Valley Public Radio News

Hear local reports on the economy, government, education, health and the environment on Valley Public Radio during All Things Considered, Morning Edition and Valley Edition. 

Jeffrey Hess/KVPR

Two Fresno City Council members are taking a stand against what they consider to be secretive bonuses to top administration officials.

Several high-ranking city leaders were given more than $200,000 in bonuses and deferred compensation over the past two years. The issue raised the ire of the City Council because they say Mayor Ashley Swearengin did not follow city law and disclose their total compensation. Disclosure of public employee pay is required by the city’s 2010 Transparency Act.

Joe Moore / Valley Public Radio

The Kern County Board of Supervisors has approved new rules that supporters say will streamline oil and gas production.

The unanimous vote by the board Monday endorses a new environmental report that will make most surface production activities go through a process similar to the one to get a building permit.

The state will still regulate subsurface operations.

High Speed Rail Authority

Will California’s high-speed rail system be German enough?

That question is not a joke, as I learned last month while riding Germany’s popular high-speed rail. In fact, it’s a more important question than the ones Californians have been myopically asking for years about the costs, funding, and construction deadlines of the state’s controversial project.

State Insists High-Speed Rail Remains On Track

Nov 6, 2015
Joe Moore / Valley Public Radio

After appearing to pick up steam this year, California's ambitious high-speed rail project hit a snag this week. Opponents are accusing the High-Speed Rail Authority of hiding higher cost estimates. The state insists that costs remain on track, although the trains may not be ready to run on time. Ben Bradford reports from Sacramento.

In January, after years of delays and legal battles, Governor Jerry Brown finally celebrated the groundbreaking for California’s High Speed Rail line.

Police: UC Merced Stabbings Not Terrorism

Nov 5, 2015

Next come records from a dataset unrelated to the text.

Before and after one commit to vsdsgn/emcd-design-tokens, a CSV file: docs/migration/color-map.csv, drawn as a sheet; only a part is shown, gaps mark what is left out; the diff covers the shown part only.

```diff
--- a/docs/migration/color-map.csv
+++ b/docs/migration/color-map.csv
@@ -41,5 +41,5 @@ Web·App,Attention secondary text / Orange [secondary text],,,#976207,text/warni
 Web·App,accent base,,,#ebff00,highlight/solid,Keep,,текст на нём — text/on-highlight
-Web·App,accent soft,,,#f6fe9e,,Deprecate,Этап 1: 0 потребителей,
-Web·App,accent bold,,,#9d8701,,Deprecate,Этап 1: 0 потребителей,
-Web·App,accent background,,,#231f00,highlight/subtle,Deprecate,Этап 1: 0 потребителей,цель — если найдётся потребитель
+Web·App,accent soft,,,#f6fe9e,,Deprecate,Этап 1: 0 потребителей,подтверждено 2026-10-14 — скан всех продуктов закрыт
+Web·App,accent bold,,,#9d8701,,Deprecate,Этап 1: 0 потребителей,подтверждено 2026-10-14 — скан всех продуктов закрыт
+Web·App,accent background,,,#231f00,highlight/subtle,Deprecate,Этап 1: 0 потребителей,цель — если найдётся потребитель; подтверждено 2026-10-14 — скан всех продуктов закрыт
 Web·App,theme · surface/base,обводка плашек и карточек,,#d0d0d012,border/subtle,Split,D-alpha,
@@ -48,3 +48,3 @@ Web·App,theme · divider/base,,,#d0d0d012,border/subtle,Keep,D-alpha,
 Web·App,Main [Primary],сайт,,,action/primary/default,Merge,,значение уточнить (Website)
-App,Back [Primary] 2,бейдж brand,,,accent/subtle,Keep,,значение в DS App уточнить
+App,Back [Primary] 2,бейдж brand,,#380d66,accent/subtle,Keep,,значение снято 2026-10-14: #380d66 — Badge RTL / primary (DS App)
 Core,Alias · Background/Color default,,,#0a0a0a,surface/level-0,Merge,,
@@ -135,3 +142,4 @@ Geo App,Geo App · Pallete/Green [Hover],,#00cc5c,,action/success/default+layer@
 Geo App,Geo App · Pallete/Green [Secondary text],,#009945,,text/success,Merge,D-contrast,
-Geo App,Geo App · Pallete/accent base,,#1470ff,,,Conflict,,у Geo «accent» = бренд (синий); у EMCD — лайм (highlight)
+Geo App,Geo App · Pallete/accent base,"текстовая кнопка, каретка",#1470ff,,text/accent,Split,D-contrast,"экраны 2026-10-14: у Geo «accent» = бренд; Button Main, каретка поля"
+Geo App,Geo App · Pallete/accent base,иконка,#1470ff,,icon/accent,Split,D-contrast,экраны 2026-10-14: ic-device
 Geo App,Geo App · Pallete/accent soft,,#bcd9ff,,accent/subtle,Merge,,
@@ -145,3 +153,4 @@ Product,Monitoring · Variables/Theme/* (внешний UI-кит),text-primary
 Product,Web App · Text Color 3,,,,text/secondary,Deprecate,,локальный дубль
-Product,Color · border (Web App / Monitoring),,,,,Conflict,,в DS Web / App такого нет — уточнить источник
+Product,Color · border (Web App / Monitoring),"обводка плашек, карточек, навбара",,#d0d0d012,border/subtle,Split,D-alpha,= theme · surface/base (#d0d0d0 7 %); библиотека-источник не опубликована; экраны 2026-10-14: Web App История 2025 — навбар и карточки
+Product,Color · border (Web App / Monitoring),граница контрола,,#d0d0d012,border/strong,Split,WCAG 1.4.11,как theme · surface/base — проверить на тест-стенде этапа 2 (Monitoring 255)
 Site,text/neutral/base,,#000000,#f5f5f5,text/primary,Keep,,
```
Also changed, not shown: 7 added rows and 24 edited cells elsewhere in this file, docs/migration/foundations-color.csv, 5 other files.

UPDATE: 6:22 PM - Authorities say they now know what prompted UC Merced student Faisal Mohammad to go on a stabbing rampage Wednesday, leaving four others injured. 

According to Merced County Sheriff Vern Warnke, a manifesto found on Mohammad's body during the autopsy indicates he was upset at fellow students after being kicked out of a campus study group. The manifesto contained the names of intended victims and a detailed, minute-by-minute account of his planned attack. 

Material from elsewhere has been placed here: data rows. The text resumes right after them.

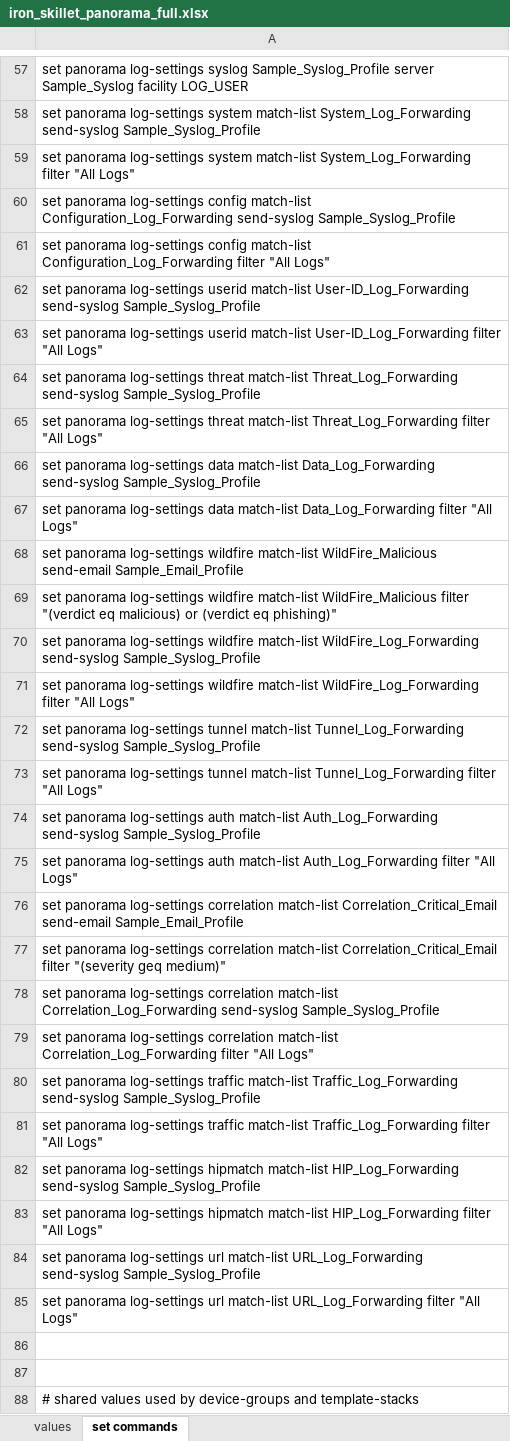
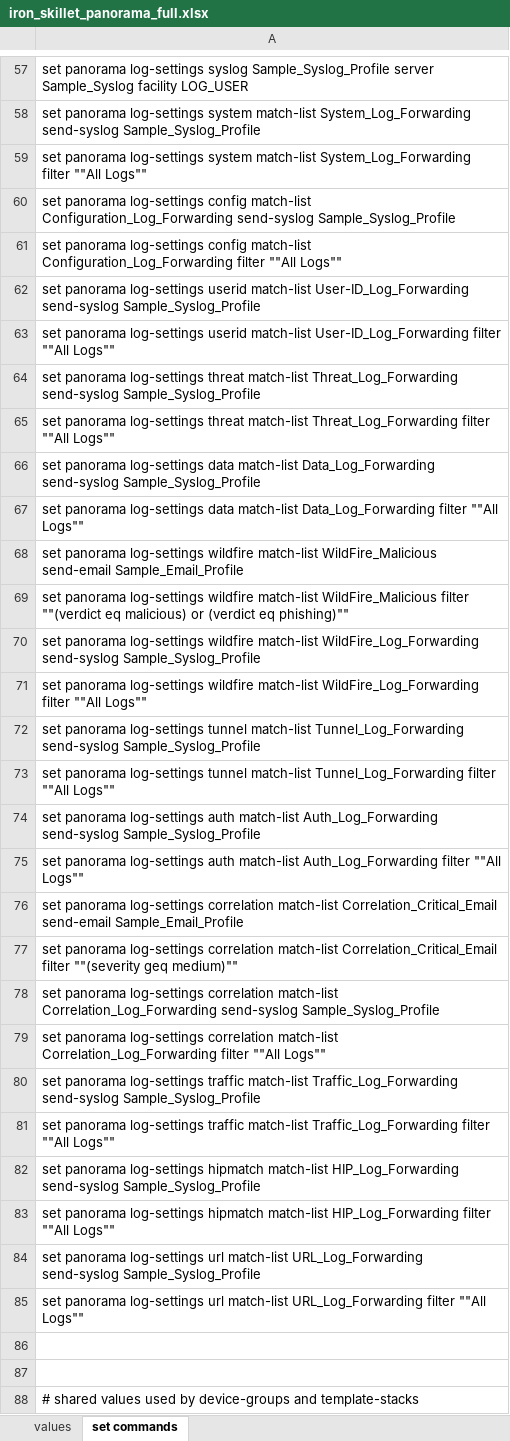
Before and after one commit to PaloAltoNetworks/iron-skillet, an Excel workbook: templates/panorama/set_commands/iron_skillet_panorama_full.xlsx, sheet set commands, drawn as a sheet; only a part is shown, gaps mark what is left out; values as stored, in another font and other column widths than the file's, no borders; the diff covers the shown part only; the diff names each change by its address in the sheet, - before the commit and + after, or states it on an @@ line.

```diff
--- a/templates/panorama/set_commands/iron_skillet_panorama_full.xlsx (sheet set commands)
+++ b/templates/panorama/set_commands/iron_skillet_panorama_full.xlsx (sheet set commands)
-A59: …System_Log_Forwarding filter "All Logs"
+A59: …System_Log_Forwarding filter ""All Logs""
-A61: …Configuration_Log_Forwarding filter "All Logs"
+A61: …Configuration_Log_Forwarding filter ""All Logs""
-A63: …User-ID_Log_Forwarding filter "All Logs"
+A63: …User-ID_Log_Forwarding filter ""All Logs""
-A65: …Threat_Log_Forwarding filter "All Logs"
+A65: …Threat_Log_Forwarding filter ""All Logs""
-A67: …Data_Log_Forwarding filter "All Logs"
+A67: …Data_Log_Forwarding filter ""All Logs""
-A69: …WildFire_Malicious filter "(verdict eq malicious) or (verdict eq phishing)"
+A69: …WildFire_Malicious filter ""(verdict eq malicious) or (verdict eq phishing)""
-A71: …WildFire_Log_Forwarding filter "All Logs"
+A71: …WildFire_Log_Forwarding filter ""All Logs""
-A73: …Tunnel_Log_Forwarding filter "All Logs"
+A73: …Tunnel_Log_Forwarding filter ""All Logs""
-A75: …Auth_Log_Forwarding filter "All Logs"
+A75: …Auth_Log_Forwarding filter ""All Logs""
-A77: …Correlation_Critical_Email filter "(severity geq medium)"
+A77: …Correlation_Critical_Email filter ""(severity geq medium)""
-A79: …Correlation_Log_Forwarding filter "All Logs"
+A79: …Correlation_Log_Forwarding filter ""All Logs""
-A81: …Traffic_Log_Forwarding filter "All Logs"
+A81: …Traffic_Log_Forwarding filter ""All Logs""
-A83: …HIP_Log_Forwarding filter "All Logs"
+A83: …HIP_Log_Forwarding filter ""All Logs""
-A85: …URL_Log_Forwarding filter "All Logs"
+A85: …URL_Log_Forwarding filter ""All Logs""
```
Also changed, not shown: other rows of this sheet, formulas that keep their value, templates/panos/set_commands/iron_skillet_panos_full.xlsx, 1 other file.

Diana Aguilera / Valley Public Radio

UPDATED: 5:56 PM - FM89's Diana Aguilera reports on what law enforcement officials know about the suspect.

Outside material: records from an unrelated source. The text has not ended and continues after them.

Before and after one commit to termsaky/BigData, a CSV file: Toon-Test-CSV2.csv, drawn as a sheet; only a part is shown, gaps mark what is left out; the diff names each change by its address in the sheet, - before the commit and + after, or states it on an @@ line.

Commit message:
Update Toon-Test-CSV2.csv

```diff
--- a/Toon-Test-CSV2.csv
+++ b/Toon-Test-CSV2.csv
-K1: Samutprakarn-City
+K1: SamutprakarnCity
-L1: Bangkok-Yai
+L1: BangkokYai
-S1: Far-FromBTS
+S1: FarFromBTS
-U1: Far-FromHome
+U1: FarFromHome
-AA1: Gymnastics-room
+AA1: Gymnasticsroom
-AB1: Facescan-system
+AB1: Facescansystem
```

Fresno State Athletic Department

The Fresno State student who allegedly posted a threat of on-campus violence using a popular social media app Monday is out of jail today. 18 year-old freshman Christian Pryor has posted bail after being arrested on felony charges of making a criminal threat. The Fresno State football walk-on was held in the Fresno County Jail on $20,000 bond. 

Ezra David Romero / Valley Public Radio

The bark beetle has killed so many trees in the Sierra Nevada that officials are worried that people visiting places like the Sierra National Forest are in danger just by being there. Last week Governor Jerry Brown declared a state of emergency when it comes to the dead trees and is asking for federal resources to remove them safely. FM89’s Ezra David Romero reports from the Bass Lake area on what the Forest Service is doing to protect visitors.

Fresno State / Official Facebook Account

Nov. 2, 6:40 PM - Fresno State officials say that police have taken a student into custody after learning about a social media shooting threat at the university.  

Around 2 p.m. police arrested Christian Pryo on a charge of terrorist threat, in conjunction with a social media posting.  The 18-year-old freshman from Los Angeles is a Fresno State football player. He was booked into the Fresno County Jail. FM89’s Ezra David Romero has more.

Jeffrey Hess/KVPR

The CEO of California’s High Speed Rail Authority is defending the project after Assembly Republicans issued calls for an investigation into project management, following an explosive LA Times report.

The article alleges that the rail authority actively concealed information that ran counter to their projections about the project’s cost and engineering challenges.

Assembly member Jim Patterson says rail CEO Jeff Morales has not been up front about the project and should testify under oath before an Assembly committee.